Dignitas personae (the dignity of persons): the Vatican's latest bioethics document.
"The December 2008 instruction of the Congregation for the Doctrine of the Faith titled Dignitas personae," states Bishop Gianpaolo Crepaldi, "is not a document regarding bioethics alone, but also contains numerous considerations of a political and social nature." He continues: "After John Paul II's Evangelium vitae (1995) the theme of life has been tackled on a regular basis not only as a chapter of personal morals-a dimension it does have--but also as a fundamental dimension of public ethics."
FUNDAMEMENTAL DIMENSION OF PUBLIC ETHICS
"Life ... human sexuality, marriage and the family are at the origin of society itself. Dignitas personae also follows this same line and not only assesses new technical possibilities in the field of procreation and genetic engineering, but also situates all that in a much broader context, first and foremost theological and anthropological, but likewise social and political. Readers will therefore find in the instruction words and concepts like equality, justice, peaceful coexistence, common good, slavery, etc., all of which have pride of place in social and political discussions."
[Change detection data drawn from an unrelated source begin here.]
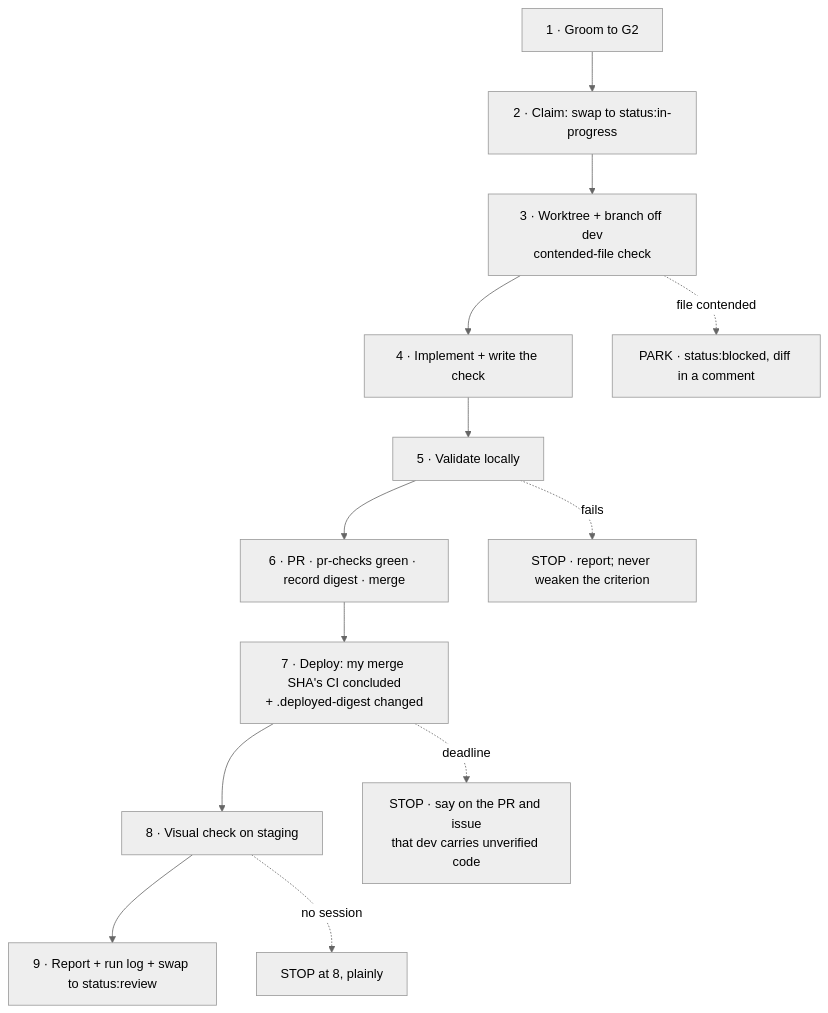
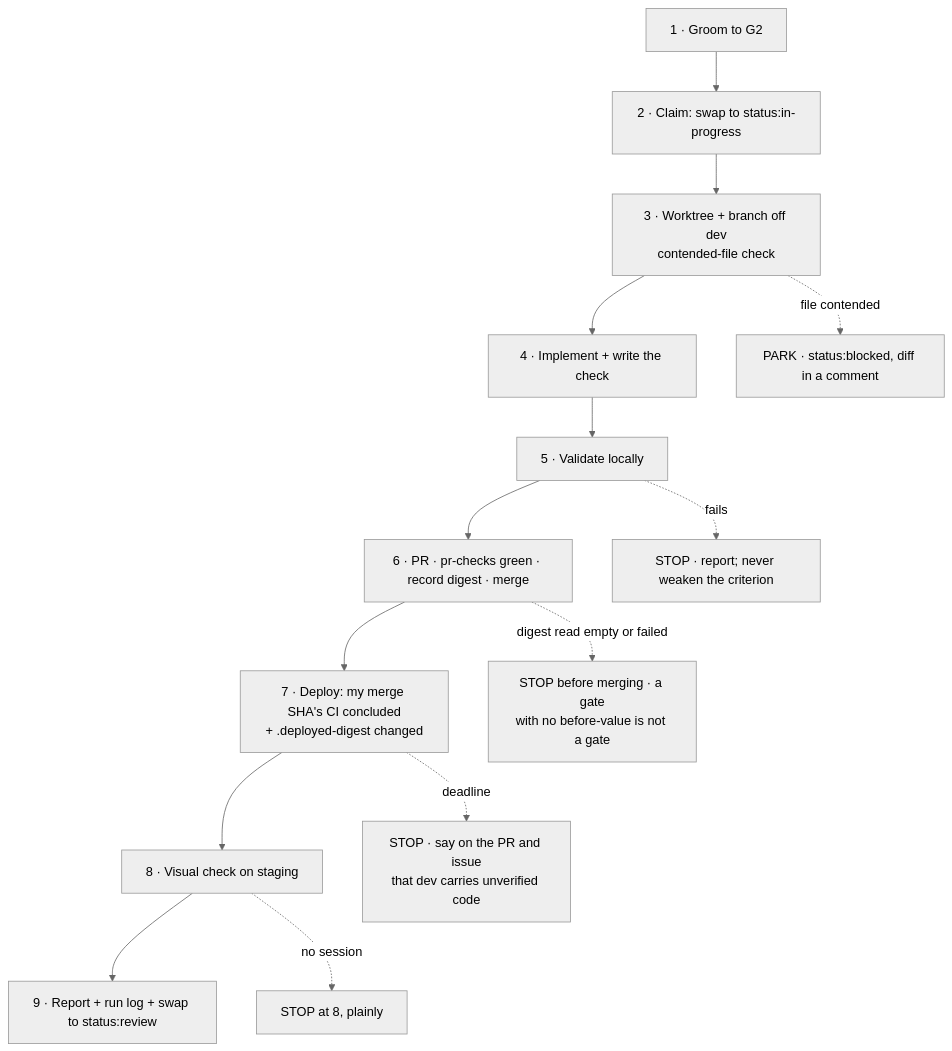
One commit to waqaskhan137/mdreview-service changed the diagram in docs/process/autonomous-run.md. Above: the diagram before and after it, drawn with Mermaid (neutral theme). The commit also changed other lines of this file and 2 other files, not shown here.

````diff
--- a/docs/process/autonomous-run.md
+++ b/docs/process/autonomous-run.md
@@ -57,15 +57,16 @@
 ```mermaid
 flowchart TD
   S1["1 · Groom to G2"] --> S2["2 · Claim: swap to status:in-progress"]
   S2 --> S3["3 · Worktree + branch off dev<br/>contended-file check"]
   S3 --> S4["4 · Implement + write the check"]
   S4 --> S5["5 · Validate locally"]
   S5 --> S6["6 · PR · pr-checks green · record digest · merge"]
   S6 --> S7["7 · Deploy: my merge SHA's CI concluded<br/>+ .deployed-digest changed"]
   S7 --> S8["8 · Visual check on staging"]
   S8 --> S9["9 · Report + run log + swap to status:review"]
   S3 -.file contended.-> PARK["PARK · status:blocked, diff in a comment"]
   S5 -.fails.-> STOP["STOP · report; never weaken the criterion"]
+  S6 -.digest read empty or failed.-> NODIGEST["STOP before merging · a gate<br/>with no before-value is not a gate"]
   S7 -.deadline.-> DEVNOTE["STOP · say on the PR and issue<br/>that dev carries unverified code"]
   S8 -.no session.-> PARTIAL["STOP at 8, plainly"]
 ```
````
The dignity to be acknowledged to each human being constitutes the core of the instruction. Denying that dignity in procreative procedures through in vitro fertilization and the voluntary elimination of human embryos leads to a weakening of the respect owed to every human being. Recognition of such respect is, on the other hand, promoted by the intimacy of husband and wife nourished by married love (No. 16). If respect fades away in such a key sector, the awareness of the dignity of the person will tend to become fainter and fainter in other sectors of human endeavour as well (the economy, the world of labour).
"It is above all in the conclusion (Nos. 36-37), however, that the instruction sets the social and political contours of its argumentation. Opportunely reiterated is the well-known passage from Evangelium vitae recalling Rerum novarum (1891) and drawing an analogy between workers--the poor back then--and the human fetuses not allowed to be born--the poor of today. The Church speaks out today as it did then to protect the most defenceless, well aware that human resources are unfortunately used all too often for evil instead of good.
"Among the attacks on human life, the instruction recalls poverty, underdevelopment, the destruction of the ecosystem, weapons and warfare (No. 36). Among the prohibitions widely accepted today, and which seek to protect the dignity of man, the instruction recalls those against racism, slavery, and discrimination of women, children, ill and disabled persons (No. 37). This instruction ... therefore tells us that the value of life and of the dignity of the person is indivisible, and hence bioethics is part of the social issue." (Zenit, Feb 25/09)
Bishop Gianpaolo Crepaldi is the Vatican Secretary of the Pontifical Council for Justice and Peace and president of the Cardinal Van Thidn International Observatory for the Soda/Doctrine of the Church.
[For the full text of Dignitas personae, see www.vatican.va/roman_curia/congregations/cfaith/documents/ rc_con_cfaith_doc_20081208_dignitas-personae_en.html.]